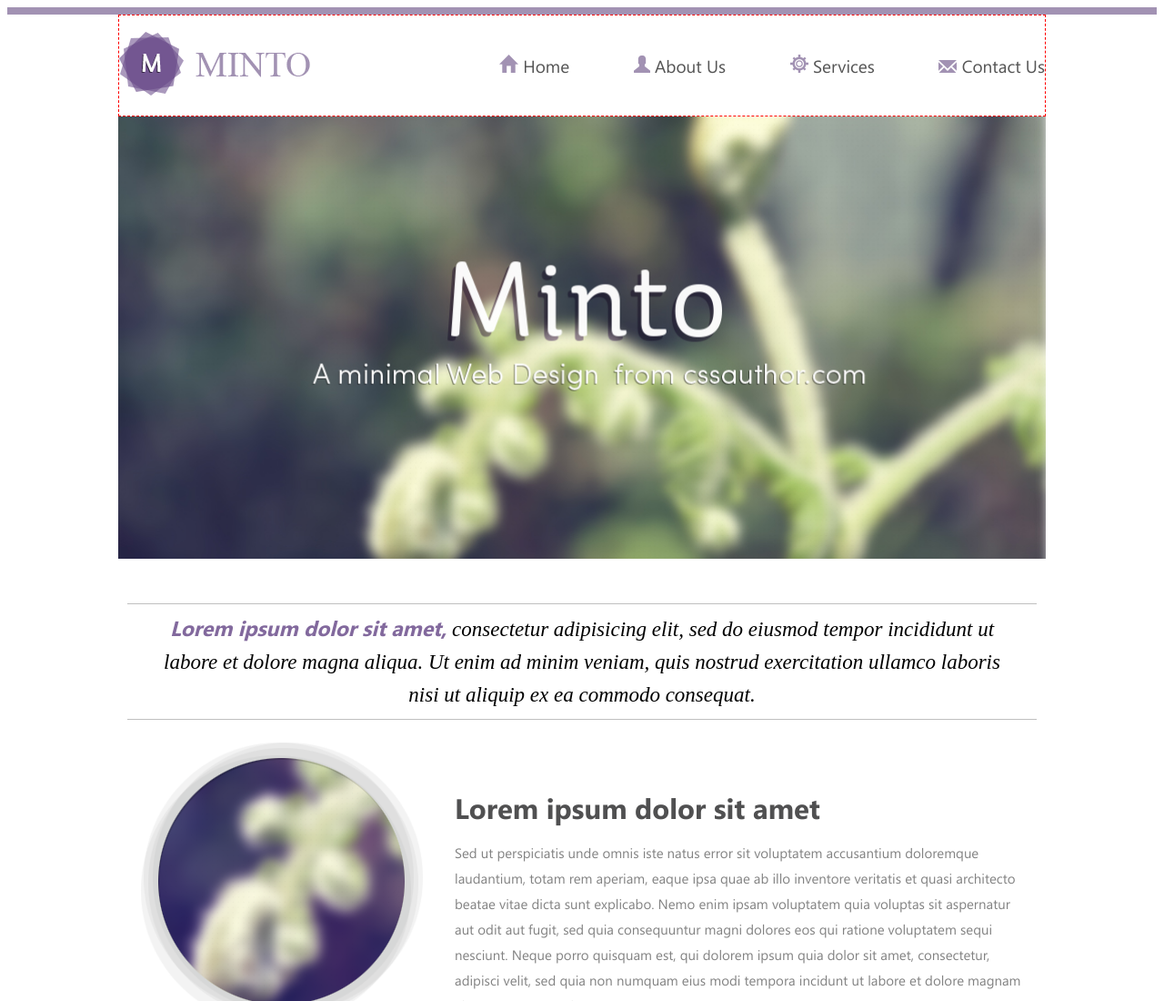
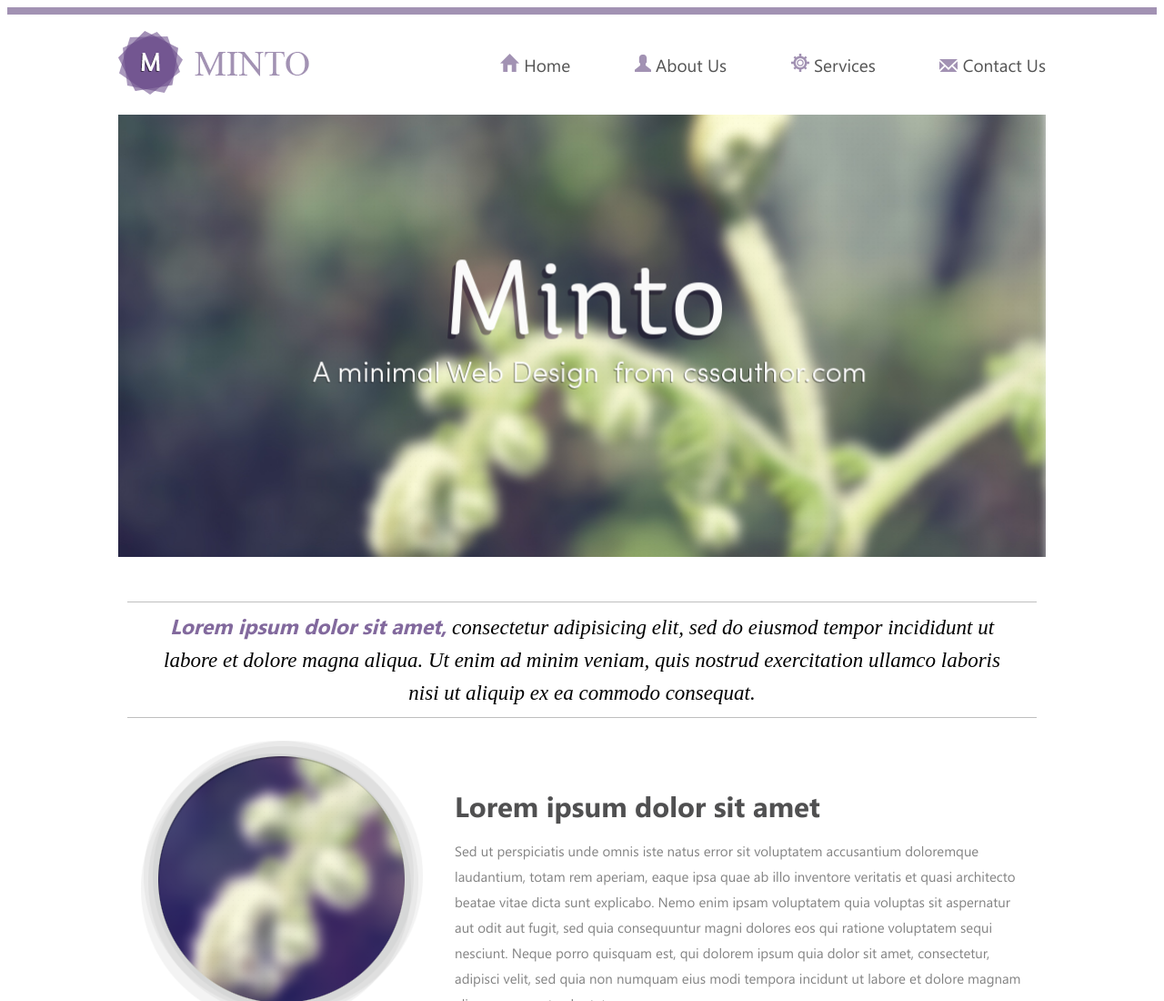
Before and after one commit to Shurap/minto, a plain HTML site: page index.html in a window 1280 px wide. Shown: the top 1100 px of the page at 91% size. Drawn offline with Linux system fonts and the light colour scheme.

Commit message:
little corrections

```diff
--- a/public/css/styles.css
+++ b/public/css/styles.css
@@ -36,7 +36,7 @@ hr {
 /*======================================HEADER==========================*/
 .header {
     /*opacity: 0.5;*/
-    border: 1px dashed red;
+    /*border: 1px dashed red;*/
     display: flex;
     align-items: center;
     height: 110px;
```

::::::::::

_Instructions to follow_
For the material above, repeat each line exactly and leave out the pictures.

_Response to this task_
Before and after one commit to Shurap/minto, a plain HTML site: page index.html in a window 1280 px wide. Shown: the top 1100 px of the page at 91% size. Drawn offline with Linux system fonts and the light colour scheme.

Commit message:
little corrections

```diff
--- a/public/css/styles.css
+++ b/public/css/styles.css
@@ -36,7 +36,7 @@ hr {
 /*======================================HEADER==========================*/
 .header {
     /*opacity: 0.5;*/
-    border: 1px dashed red;
+    /*border: 1px dashed red;*/
     display: flex;
     align-items: center;
     height: 110px;
```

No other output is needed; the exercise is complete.